Dead in Their Tracks
Crossing America’s Desert Borderlands in the New Era
During the Sonoran Desert’s glorious and brutal summer season Annerino, a photojournalist, author, and explorer, watched four border crossers step off a bus and nonchalantly head into the American no-man’s land. On assignment for Newsweek, Annerino did more than just watch on that blistering August day.

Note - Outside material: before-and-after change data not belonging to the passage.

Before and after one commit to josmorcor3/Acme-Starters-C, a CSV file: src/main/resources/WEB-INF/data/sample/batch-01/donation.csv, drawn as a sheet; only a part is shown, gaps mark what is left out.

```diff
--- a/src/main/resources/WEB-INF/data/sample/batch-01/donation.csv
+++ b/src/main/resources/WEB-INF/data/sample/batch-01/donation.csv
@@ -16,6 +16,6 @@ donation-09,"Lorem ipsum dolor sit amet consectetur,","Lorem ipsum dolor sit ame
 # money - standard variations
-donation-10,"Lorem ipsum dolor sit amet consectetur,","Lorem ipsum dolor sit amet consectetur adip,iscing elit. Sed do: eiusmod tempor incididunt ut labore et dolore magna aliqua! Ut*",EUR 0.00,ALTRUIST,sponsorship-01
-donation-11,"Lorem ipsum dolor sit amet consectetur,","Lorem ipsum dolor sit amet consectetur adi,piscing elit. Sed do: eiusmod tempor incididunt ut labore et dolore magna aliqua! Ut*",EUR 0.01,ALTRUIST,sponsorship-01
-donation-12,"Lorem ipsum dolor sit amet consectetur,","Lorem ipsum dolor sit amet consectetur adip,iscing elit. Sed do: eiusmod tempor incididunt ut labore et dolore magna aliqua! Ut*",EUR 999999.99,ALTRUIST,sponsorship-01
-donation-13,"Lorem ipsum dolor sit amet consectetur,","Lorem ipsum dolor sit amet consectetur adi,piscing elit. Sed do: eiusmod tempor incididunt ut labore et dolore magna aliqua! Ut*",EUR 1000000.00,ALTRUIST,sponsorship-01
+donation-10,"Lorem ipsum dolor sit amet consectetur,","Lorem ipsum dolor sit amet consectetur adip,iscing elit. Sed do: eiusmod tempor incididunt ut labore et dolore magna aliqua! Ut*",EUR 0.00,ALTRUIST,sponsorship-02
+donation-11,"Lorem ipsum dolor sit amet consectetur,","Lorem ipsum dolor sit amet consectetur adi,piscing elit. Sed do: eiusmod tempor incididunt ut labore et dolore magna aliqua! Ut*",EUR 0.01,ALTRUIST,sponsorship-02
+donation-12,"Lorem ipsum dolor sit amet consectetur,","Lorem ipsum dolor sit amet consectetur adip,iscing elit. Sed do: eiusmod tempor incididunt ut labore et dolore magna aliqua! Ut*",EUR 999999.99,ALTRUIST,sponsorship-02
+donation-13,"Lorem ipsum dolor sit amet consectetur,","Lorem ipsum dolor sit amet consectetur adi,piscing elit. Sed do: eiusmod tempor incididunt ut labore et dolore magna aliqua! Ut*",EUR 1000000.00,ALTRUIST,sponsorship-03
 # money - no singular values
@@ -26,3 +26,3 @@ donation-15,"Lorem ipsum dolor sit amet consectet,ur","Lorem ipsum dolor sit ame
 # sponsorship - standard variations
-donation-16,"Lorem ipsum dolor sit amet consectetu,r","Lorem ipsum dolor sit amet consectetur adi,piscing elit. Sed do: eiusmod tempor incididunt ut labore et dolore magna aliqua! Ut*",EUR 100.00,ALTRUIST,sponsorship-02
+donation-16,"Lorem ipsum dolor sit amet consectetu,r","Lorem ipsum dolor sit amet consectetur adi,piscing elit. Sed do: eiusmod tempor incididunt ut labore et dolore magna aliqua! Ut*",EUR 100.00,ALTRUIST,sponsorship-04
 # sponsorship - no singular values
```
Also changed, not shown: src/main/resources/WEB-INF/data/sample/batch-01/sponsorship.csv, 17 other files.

He joined them on their ultramarathon, life-or-death quest to find work to feed their families, amid temperatures so hot your parched throat burns from breathing and drinking water is the ultimate treasure.
As their water dwindled and the heat punished them, Annerino and the desperate men continued marching fifty miles in twenty-four hours and managed to survive their harrowing journey across the deadliest migrant trail in North America, El Camino del Diablo, “The Road of the Devil.” Driven by the mounting death toll, John returned again and again to the sun-scorched despoblado (uninhabited lands)—where hidden bighorn sheep water tanks glowed like diamonds—to document the lives, struggles, and heartbreaking remains of those who continue to disappear and perish in a region that’s claimed the lives of more than 9,700 men, women, and children.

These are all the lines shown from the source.